9) ORDER ONE SET OF MILITARY RECORDS--If you have U.S. ancestors who served in the American Revolution, the War of 1812, the Civil War, World War I, World War II and/or other conflicts, you should try to learn more about them through their military records. Both military service records and pension application records can be vividly enlightening insights into an ancestor's life story. Depending on the service and the era, there may be records at the National Archives, at state archives, and at other government locations. Start by researching the era, then determine where the records might be held, and write letters. Once you have seen and worked with these records, you will be hooked on learning more about every ancestor's service records.

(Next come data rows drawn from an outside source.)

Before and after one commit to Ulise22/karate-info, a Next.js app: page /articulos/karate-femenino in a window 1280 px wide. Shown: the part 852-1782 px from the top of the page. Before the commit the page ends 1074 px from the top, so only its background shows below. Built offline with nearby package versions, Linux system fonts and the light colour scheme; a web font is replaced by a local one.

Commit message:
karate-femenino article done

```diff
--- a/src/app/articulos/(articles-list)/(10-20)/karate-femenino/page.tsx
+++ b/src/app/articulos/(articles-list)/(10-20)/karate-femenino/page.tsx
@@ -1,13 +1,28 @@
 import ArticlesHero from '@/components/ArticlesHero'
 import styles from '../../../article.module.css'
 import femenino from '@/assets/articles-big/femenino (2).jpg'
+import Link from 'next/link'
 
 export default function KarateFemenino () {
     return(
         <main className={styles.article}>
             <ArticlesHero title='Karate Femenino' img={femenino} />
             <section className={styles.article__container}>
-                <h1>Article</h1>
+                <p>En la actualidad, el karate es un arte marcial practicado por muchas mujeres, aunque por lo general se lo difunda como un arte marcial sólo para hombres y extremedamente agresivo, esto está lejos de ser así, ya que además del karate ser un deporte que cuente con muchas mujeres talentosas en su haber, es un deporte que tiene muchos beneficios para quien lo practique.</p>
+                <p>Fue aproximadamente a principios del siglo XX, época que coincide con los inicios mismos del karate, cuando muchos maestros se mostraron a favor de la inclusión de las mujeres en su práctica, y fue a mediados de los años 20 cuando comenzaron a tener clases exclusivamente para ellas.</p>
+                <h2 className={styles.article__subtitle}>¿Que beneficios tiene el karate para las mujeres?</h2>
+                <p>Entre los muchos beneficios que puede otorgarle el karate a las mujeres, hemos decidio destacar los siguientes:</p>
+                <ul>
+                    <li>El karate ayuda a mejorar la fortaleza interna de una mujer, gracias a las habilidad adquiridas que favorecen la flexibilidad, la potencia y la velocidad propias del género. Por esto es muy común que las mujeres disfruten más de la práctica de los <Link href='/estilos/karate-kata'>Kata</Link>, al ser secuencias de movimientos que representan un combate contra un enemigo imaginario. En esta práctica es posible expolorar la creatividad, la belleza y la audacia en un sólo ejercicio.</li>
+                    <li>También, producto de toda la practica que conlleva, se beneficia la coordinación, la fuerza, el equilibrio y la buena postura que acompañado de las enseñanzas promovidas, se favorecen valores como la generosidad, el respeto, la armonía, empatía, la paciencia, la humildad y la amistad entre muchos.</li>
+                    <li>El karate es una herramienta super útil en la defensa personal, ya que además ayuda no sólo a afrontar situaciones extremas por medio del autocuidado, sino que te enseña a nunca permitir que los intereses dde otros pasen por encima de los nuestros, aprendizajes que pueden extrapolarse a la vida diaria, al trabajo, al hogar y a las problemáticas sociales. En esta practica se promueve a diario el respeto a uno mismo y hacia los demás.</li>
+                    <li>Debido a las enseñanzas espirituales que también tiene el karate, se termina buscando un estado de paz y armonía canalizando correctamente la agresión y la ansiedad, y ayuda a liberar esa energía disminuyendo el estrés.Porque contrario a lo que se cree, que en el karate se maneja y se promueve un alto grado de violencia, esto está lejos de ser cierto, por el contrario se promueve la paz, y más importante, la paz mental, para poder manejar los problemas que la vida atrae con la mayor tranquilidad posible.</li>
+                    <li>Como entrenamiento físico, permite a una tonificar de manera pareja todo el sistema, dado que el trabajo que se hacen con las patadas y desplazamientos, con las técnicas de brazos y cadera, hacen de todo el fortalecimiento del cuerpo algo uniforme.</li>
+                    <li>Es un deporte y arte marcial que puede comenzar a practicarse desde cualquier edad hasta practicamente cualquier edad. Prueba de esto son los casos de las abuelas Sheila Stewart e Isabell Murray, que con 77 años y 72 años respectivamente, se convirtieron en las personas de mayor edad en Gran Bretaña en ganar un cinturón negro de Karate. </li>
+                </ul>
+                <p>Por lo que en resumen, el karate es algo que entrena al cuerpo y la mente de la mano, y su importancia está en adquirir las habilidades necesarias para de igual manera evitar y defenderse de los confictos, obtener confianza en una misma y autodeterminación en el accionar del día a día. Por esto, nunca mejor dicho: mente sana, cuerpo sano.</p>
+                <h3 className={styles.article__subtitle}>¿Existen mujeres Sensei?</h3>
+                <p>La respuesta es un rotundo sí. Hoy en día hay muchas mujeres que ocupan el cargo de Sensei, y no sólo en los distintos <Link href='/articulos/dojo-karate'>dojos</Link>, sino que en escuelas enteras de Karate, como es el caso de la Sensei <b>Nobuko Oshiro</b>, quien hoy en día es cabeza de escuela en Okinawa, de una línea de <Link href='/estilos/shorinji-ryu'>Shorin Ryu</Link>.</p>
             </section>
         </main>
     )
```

10) VOLUNTEER TO HELP A NOVICE FAMILY HISTORIAN--Consider how difficult it was for you to learn research methodology and proper documentation techniques. Then think how much you would have appreciated some expert help and guidance. You can help a novice learn the ropes. Some libraries welcome volunteers to serve in this capacity in their genealogy collection areas, or you might make a new acquaintance and simply "adopt the newbie." Either way, you will be helping a new researcher learn the right skills and make more effective progress.

11) SHARE YOUR INFORMATION WITH YOUR FAMILY--Make the time to share information you have found with other family members. You may find relatives who share an intense interest in your common ancestors and who also have information and materials they would be willing to share. More importantly, share information with children. Hearing the family stories and sharing in the traditions can give them a sense of belonging, a feeling of inclusion, and a perspective of their place in history like no other experience.

12) EXPRESS YOUR GRATITUDE TO YOUR LIBRARIANS AND ARCHIVISTS--Libraries are key resources in family history research. While there are many men and women who work there who understand the research you have undertaken, many may not have the in-depth knowledge of genealogical resources and techniques that you, as a veteran researcher, may have. However, they are your "information brokers" to help you locate and access information. They are trained to understand what print resources they have in-house, where to look for other materials in their library system, and how to help you locate materials in databases and on the Internet. They really can't do your research for you, but they are there to help. Resolve in the coming year to make the time to express your gratitude to every librarian and archivist for the help they provide. Remembering them with a plate of cookies goes a long way too!


As you can see, resolutions can take many forms. I offer these twelve as suggestions, and I know you may come up with others. You may have some that may be more appropriate for you, the specific types of research you do and the geographies you are researching. The key, however, is to make changes and improvements in how and what you research. You should constantly strive toward conducting scholarly research. This means organizing your approach to family history studies at all levels, seeking excellent sources, scouring for quality content, and using precise documentation formats and standards. Genealogy is a scientific methodology as well as an enjoyable activity. Resolve to enjoy it, share the fun with others, and do the very best job you can.

I, too, am making changes as the new year dawns. This "Along Those Lines . . ." column is my last here in the Genealogy Forum on America Online. Effective 1 January 2000, the column moves exclusively to the Web site at Many of you already know that my column has also appeared there over the past two years, but I have simply made that venue the new, exclusive home. The Genealogy Forum on America Online is a wonderful place, full of friends who have become part of my family. It is also the home of exciting content and regularly scheduled online genealogy chats on a tremendous range of subjects. Even though the column is moving to, I will continue to be a member of the Genealogy Forum team. I hope you will continue to look for the "Along Those Lines . . ." column at it's exclusive new home at beginning next week.

In the meantime, let me wish you a Happy New Year and . . .

Happy hunting!

Permission to use any images from the GRHC website may be requested by contacting Michael M. Miller